Hurstville, NSW 2220

Weekdays: 7am – 5pm
Saturday: By appointment

Can I still get pregnant after getting the covid-19 vaccine?

Absolutely! Reliable research from large cohort studies has found there is no increased risk of side effects among pregnant women who have received their covid-19 vaccine and none of the covid-19 vaccine currently approved or under review from the Therapeutic Goods Administration (TGA) cause infertility or sterilisation.

One common piece of information circulating is that the covid-19 vaccine can alter your DNA, which is incorrect. The advanced technology in mRNA vaccines such as Pfizer and Moderna give your body instructions on how to make the coronavirus spike protein and teaches your immune system what to do to help protect your body if you were to encounter the virus.

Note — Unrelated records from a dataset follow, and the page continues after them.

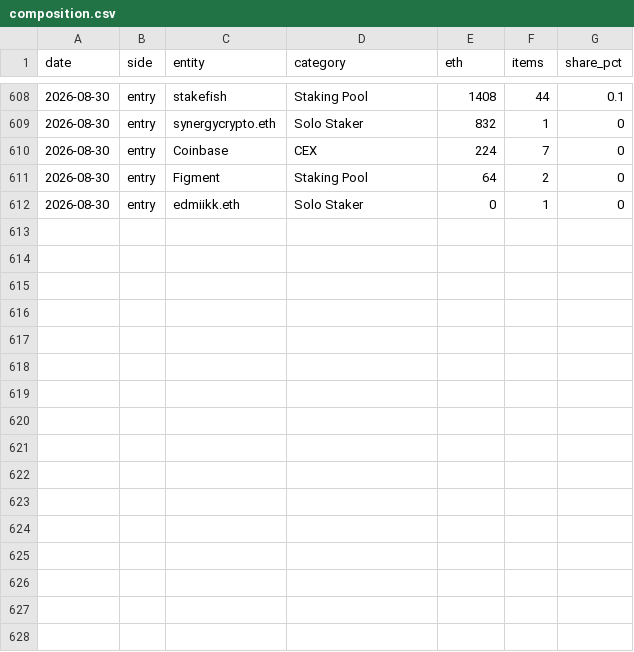
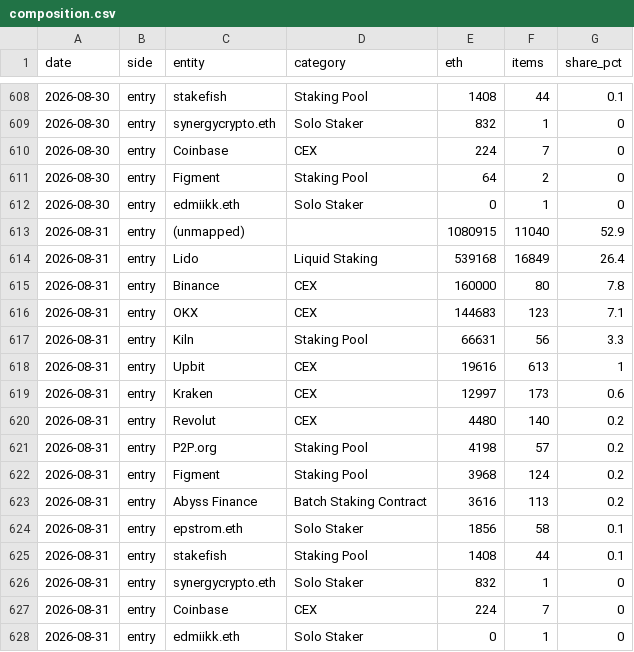
Before and after one commit to jeremyanichols/exit-watch-site, a CSV file: data/composition.csv, drawn as a sheet; only a part is shown, gaps mark what is left out.

```diff
--- a/data/composition.csv
+++ b/data/composition.csv
@@ -612 +612,17 @@ date,side,entity,category,eth,items,share_pct
 2026-08-30,entry,edmiikk.eth,Solo Staker,0,1,0
+2026-08-31,entry,(unmapped),,1080915,11040,52.9
+2026-08-31,entry,Lido,Liquid Staking,539168,16849,26.4
+2026-08-31,entry,Binance,CEX,160000,80,7.8
+2026-08-31,entry,OKX,CEX,144683,123,7.1
+2026-08-31,entry,Kiln,Staking Pool,66631,56,3.3
+2026-08-31,entry,Upbit,CEX,19616,613,1
+2026-08-31,entry,Kraken,CEX,12997,173,0.6
+2026-08-31,entry,Revolut,CEX,4480,140,0.2
+2026-08-31,entry,P2P.org,Staking Pool,4198,57,0.2
+2026-08-31,entry,Figment,Staking Pool,3968,124,0.2
+2026-08-31,entry,Abyss Finance,Batch Staking Contract,3616,113,0.2
+2026-08-31,entry,epstrom.eth,Solo Staker,1856,58,0.1
+2026-08-31,entry,stakefish,Staking Pool,1408,44,0.1
+2026-08-31,entry,synergycrypto.eth,Solo Staker,832,1,0
+2026-08-31,entry,Coinbase,CEX,224,7,0
+2026-08-31,entry,edmiikk.eth,Solo Staker,0,1,0
```
Also changed, not shown: data/queue_days.csv, 4 other files.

The mRNA cannot insert itself into your DNA for two reasons:

Firstly, the molecules have different chemistry. If this was possible, and mRNAs could randomly insert themselves into your DNA, this would scramble your genome and pass this onto future cells and generations, which would result in lifeforms being unable to survive.

Secondly, mRNA and DNA occur in two different parts of our cells (mRNA exits in the cytoplasm and DNA exists in the nucleus) and there are no transporter cells known to science that can carry mRNA into the nucleus.

According to RANZCOG, global evidence has shown that the Pfizer and Moderna vaccines are safe for pregnant women and women who are trying to conceive. In fact, the information published this year by the Association of Reproductive and Clinical Scientists and the British Fertility Society was released amidst concerns that misinformation circulating was causing vaccine hesitancy amongst women looking to fall pregnant.

Kamlesh Khunti, professor of primary care diabetes and vascular medicine at the University of Leicester stated that “There is absolutely no evidence, and no theoretical reason, that any of the vaccines can affect the fertility of women or men”.